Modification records
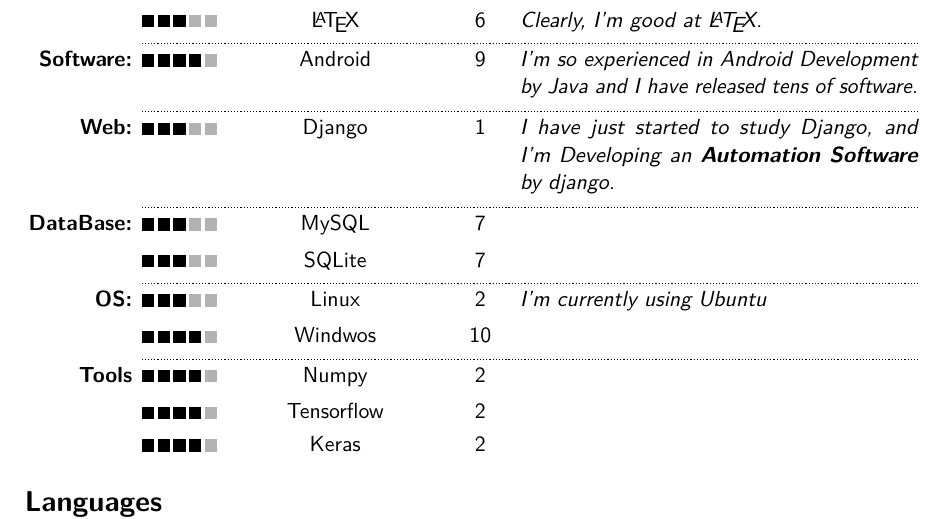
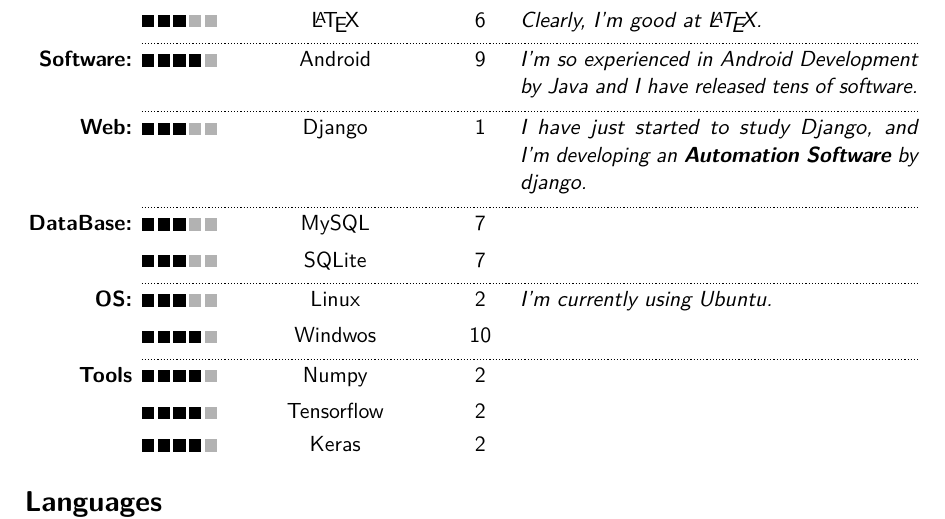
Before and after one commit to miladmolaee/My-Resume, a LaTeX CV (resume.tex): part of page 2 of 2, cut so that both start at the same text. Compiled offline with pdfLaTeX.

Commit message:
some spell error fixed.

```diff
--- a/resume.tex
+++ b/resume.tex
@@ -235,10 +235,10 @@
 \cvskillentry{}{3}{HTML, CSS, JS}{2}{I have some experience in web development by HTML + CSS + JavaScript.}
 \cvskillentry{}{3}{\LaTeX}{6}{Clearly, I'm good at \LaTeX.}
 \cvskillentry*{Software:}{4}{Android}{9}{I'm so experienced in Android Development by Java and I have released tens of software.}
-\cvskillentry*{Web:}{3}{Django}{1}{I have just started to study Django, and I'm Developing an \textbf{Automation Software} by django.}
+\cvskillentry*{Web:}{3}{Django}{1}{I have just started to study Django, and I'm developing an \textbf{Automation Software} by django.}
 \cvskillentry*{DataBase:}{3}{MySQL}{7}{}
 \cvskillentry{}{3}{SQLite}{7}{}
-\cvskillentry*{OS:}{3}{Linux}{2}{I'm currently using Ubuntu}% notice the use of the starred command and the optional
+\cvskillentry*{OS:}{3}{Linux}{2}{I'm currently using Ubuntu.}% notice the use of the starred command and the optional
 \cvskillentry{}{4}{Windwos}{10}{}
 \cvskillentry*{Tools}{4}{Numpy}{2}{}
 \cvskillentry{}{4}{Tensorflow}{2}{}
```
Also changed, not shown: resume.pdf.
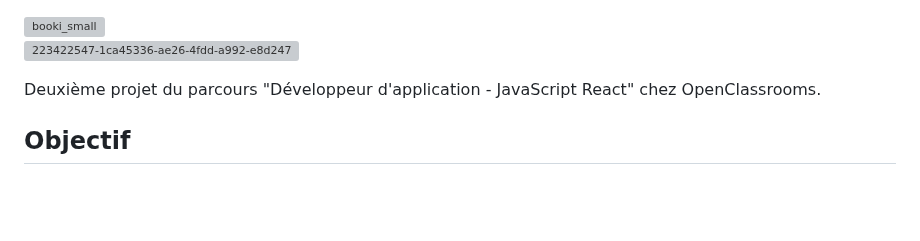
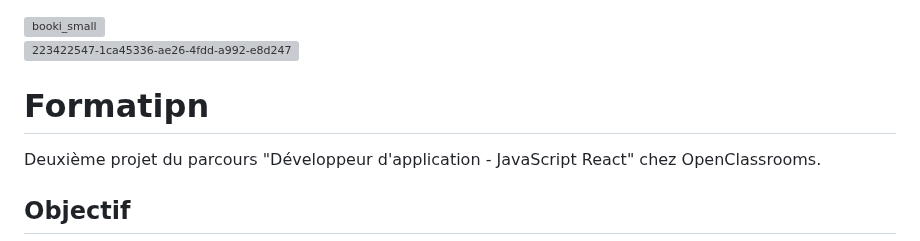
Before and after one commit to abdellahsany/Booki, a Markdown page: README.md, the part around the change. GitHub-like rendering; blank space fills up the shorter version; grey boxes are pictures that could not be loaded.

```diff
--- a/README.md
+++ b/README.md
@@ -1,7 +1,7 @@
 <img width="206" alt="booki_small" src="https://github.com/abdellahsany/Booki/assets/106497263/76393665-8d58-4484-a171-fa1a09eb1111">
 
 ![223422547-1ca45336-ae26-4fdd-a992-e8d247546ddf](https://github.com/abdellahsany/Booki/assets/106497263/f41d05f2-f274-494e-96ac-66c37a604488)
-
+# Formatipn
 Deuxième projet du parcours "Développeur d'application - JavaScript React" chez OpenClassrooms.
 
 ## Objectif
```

■ Work order: From the first line to the last, write out the data exactly, dropping any pictures.

■ Finished exercise:
Before and after one commit to miladmolaee/My-Resume, a LaTeX CV (resume.tex): part of page 2 of 2, cut so that both start at the same text. Compiled offline with pdfLaTeX.

Commit message:
some spell error fixed.

```diff
--- a/resume.tex
+++ b/resume.tex
@@ -235,10 +235,10 @@
 \cvskillentry{}{3}{HTML, CSS, JS}{2}{I have some experience in web development by HTML + CSS + JavaScript.}
 \cvskillentry{}{3}{\LaTeX}{6}{Clearly, I'm good at \LaTeX.}
 \cvskillentry*{Software:}{4}{Android}{9}{I'm so experienced in Android Development by Java and I have released tens of software.}
-\cvskillentry*{Web:}{3}{Django}{1}{I have just started to study Django, and I'm Developing an \textbf{Automation Software} by django.}
+\cvskillentry*{Web:}{3}{Django}{1}{I have just started to study Django, and I'm developing an \textbf{Automation Software} by django.}
 \cvskillentry*{DataBase:}{3}{MySQL}{7}{}
 \cvskillentry{}{3}{SQLite}{7}{}
-\cvskillentry*{OS:}{3}{Linux}{2}{I'm currently using Ubuntu}% notice the use of the starred command and the optional
+\cvskillentry*{OS:}{3}{Linux}{2}{I'm currently using Ubuntu.}% notice the use of the starred command and the optional
 \cvskillentry{}{4}{Windwos}{10}{}
 \cvskillentry*{Tools}{4}{Numpy}{2}{}
 \cvskillentry{}{4}{Tensorflow}{2}{}
```
Also changed, not shown: resume.pdf.
Before and after one commit to abdellahsany/Booki, a Markdown page: README.md, the part around the change. GitHub-like rendering; blank space fills up the shorter version; grey boxes are pictures that could not be loaded.

```diff
--- a/README.md
+++ b/README.md
@@ -1,7 +1,7 @@
 <img width="206" alt="booki_small" src="https://github.com/abdellahsany/Booki/assets/106497263/76393665-8d58-4484-a171-fa1a09eb1111">
 
 ![223422547-1ca45336-ae26-4fdd-a992-e8d247546ddf](https://github.com/abdellahsany/Booki/assets/106497263/f41d05f2-f274-494e-96ac-66c37a604488)
-
+# Formatipn
 Deuxième projet du parcours "Développeur d'application - JavaScript React" chez OpenClassrooms.
 
 ## Objectif
```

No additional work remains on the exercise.